It was on the island of Crete, the need for freshwater prompted the inhabitants to build rainwater cisterns in 1500 B.C that allowed for the storage of rainwater until it was needed for drinking, washing, bathing and cooking. It was also on the island that archaeologists discovered the remains of a plumbing system that was at least 3000 years old at the ancient palace of Knossos. The plumbing system included a bathtub made out of hard pottery that looked similar to the shape of a cast-iron bathtub. There was also evidence of a water closet with a seat and crude flushing device, which dated to 1000 B.C.
However, the first known “flush toilets” or latrines date back to the Roman Empire. The Roman Empire developed aqueducts, underground sewer systems, public and private baths, lead and bronze water piping systems, and marble fixtures with gold and silver fittings. The Romans had the most advanced plumbing system in the world during 500 B.C to 455 A.D. They also utilized lead pipes that made great improvements to sanitary conditions.
The Beginnings of Modern Plumbing

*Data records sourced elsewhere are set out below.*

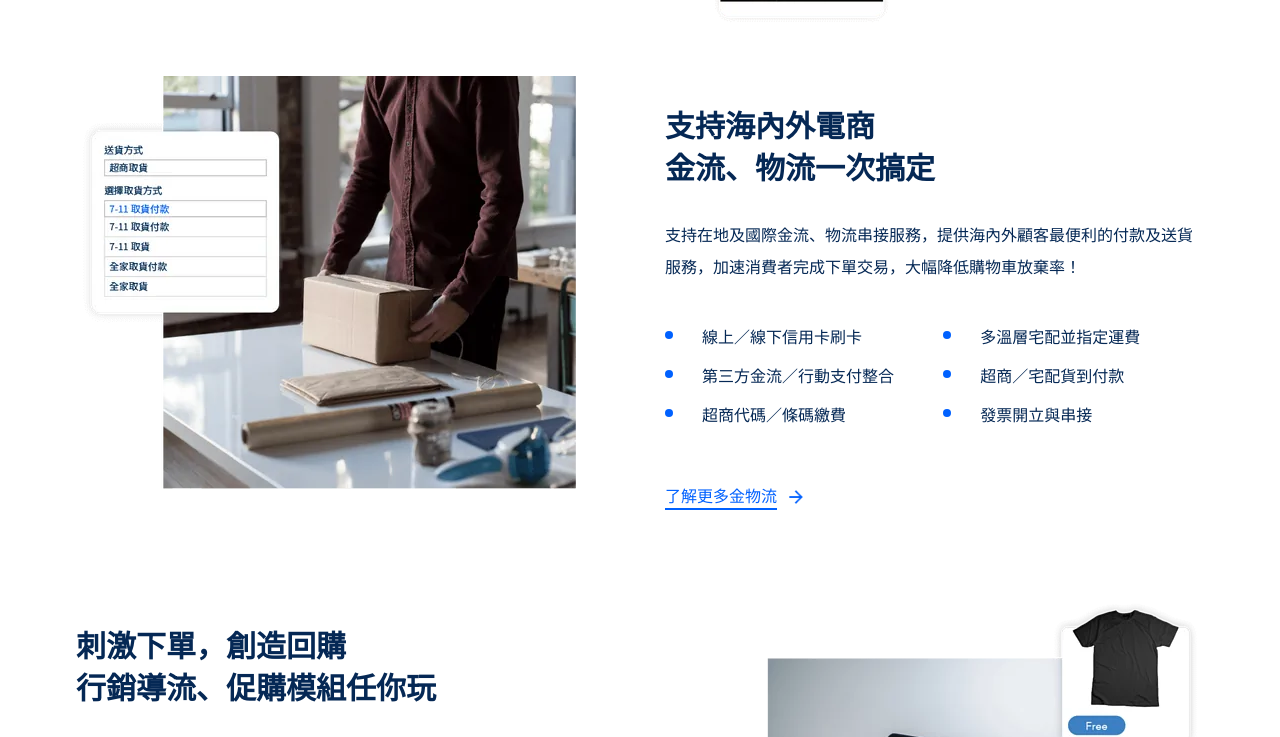
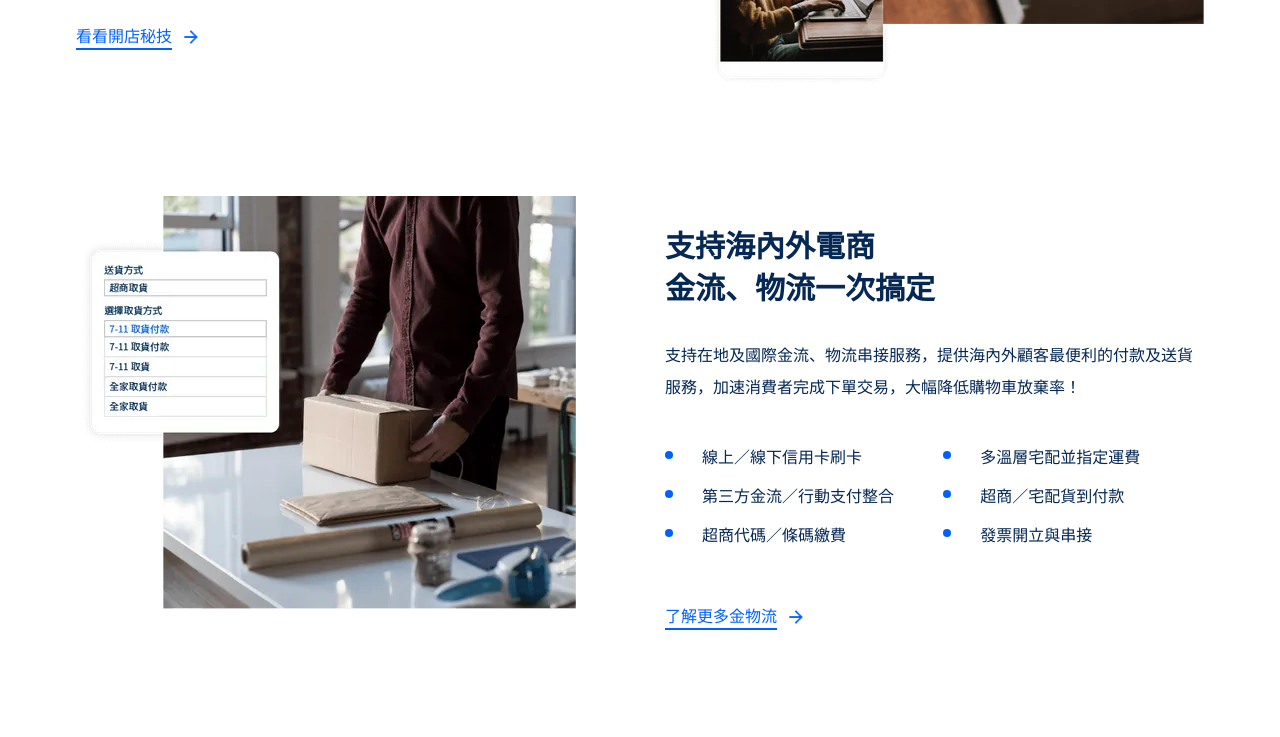
Before and after one commit to kelly509327/kelly509327.github.io, a plain HTML site: page CSS_HW/CSS_HW3_shopline/CSS_HW3_shopline.html in a window 1280 px wide. Shown: the part 734-1471 px from the top of the page. Drawn offline with Linux system fonts and the light colour scheme.

Commit message:
刪掉多餘註解

```diff
--- a/CSS_HW/CSS_HW3_shopline/CSS_HW3_shopline.html
+++ b/CSS_HW/CSS_HW3_shopline/CSS_HW3_shopline.html
@@ -27,9 +27,6 @@
         .card-list{
             width: 1128px;
             margin:auto;
-            /* display: flex;
-            flex-wrap: wrap;
-            justify-content: center;  */
         }
         .card{
             display: flex;
@@ -37,9 +34,7 @@
             justify-content: space-between;
             width: 1128px;
             height: 480px;
-            /* text-align: left; */
-            /* gap: 50px; */
-            margin: 40px 0;
+            margin: 100px 0;
         }
         .card-list .card:nth-child(even){
             flex-direction: row-reverse;
@@ -47,7 +42,6 @@
         .text{
             width: 539px;
             height: 480px;
-            /* margin: auto;  */
         }
         h3{
             margin: 30px 0px 20px;
@@ -84,9 +78,6 @@
             color:#0061ff;
             font-size: 28px;
         }
-        /* span{
-            margin: auto;
-        } */
         span a.detail{
             padding: 10px 10px 10px 0;
             text-decoration: none;
@@ -94,7 +85,6 @@
             text-decoration: underline;
             text-underline-offset: 6px;
             text-decoration-thickness: 2px;
-            /* margin: 60px 0px; */
         }
         span a.arrow img{
             width: 20px;
```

After most of the great empires and civilizations were no longer around, in 1455 the first iron pipe was installed in Siegerland, Germany. German craftsmen had developed a method of building fires hot enough to melt iron, which was then poured it into castings to make hollow pipes.
The first flushing water closet was then invented in 1596 by Sir John Harington, godson to Queen Elizabeth I.By the 17th Century, most of the castles had privies, a toilet located in a small out building. However, the plumbing systems would just lead the waste out into the moat that surrounded the castle.
However, it was not long until plumbing became more common place, not only for royalty, but for a city full of common people. The first underground sewer was installed in 1728 as a response to the complaints health officials in New York were receiving about the smell of open sewers. The first public water main was also installed under New York streets in 1830. It was born out of the need for a readily available supply of water for fire fighting in the city. Drainage piping systems leading to these underground networks were installed into buildings between 1845 and 1850.
Since plumbing was becoming more and more common, it needed to be regulated, and thus The National Public Health Act was passed in 1848.
By the 1870s, private homes had their own water heaters. Engineers worked constantly to develop better designs and models, proving the Venting Theory, which prevented sewer gases from escaping fixture waste outlets. Manning Formula was invented in 1890, which allowed engineers to calculate flow in sloping drains.
By the 1900s, many countries had passed health and safety laws about plumbing systems, and the modern water closet had been invented by 1932.
Since then, plumbing, its development and maintenance, has become an important part of society; a part we truly can not live without.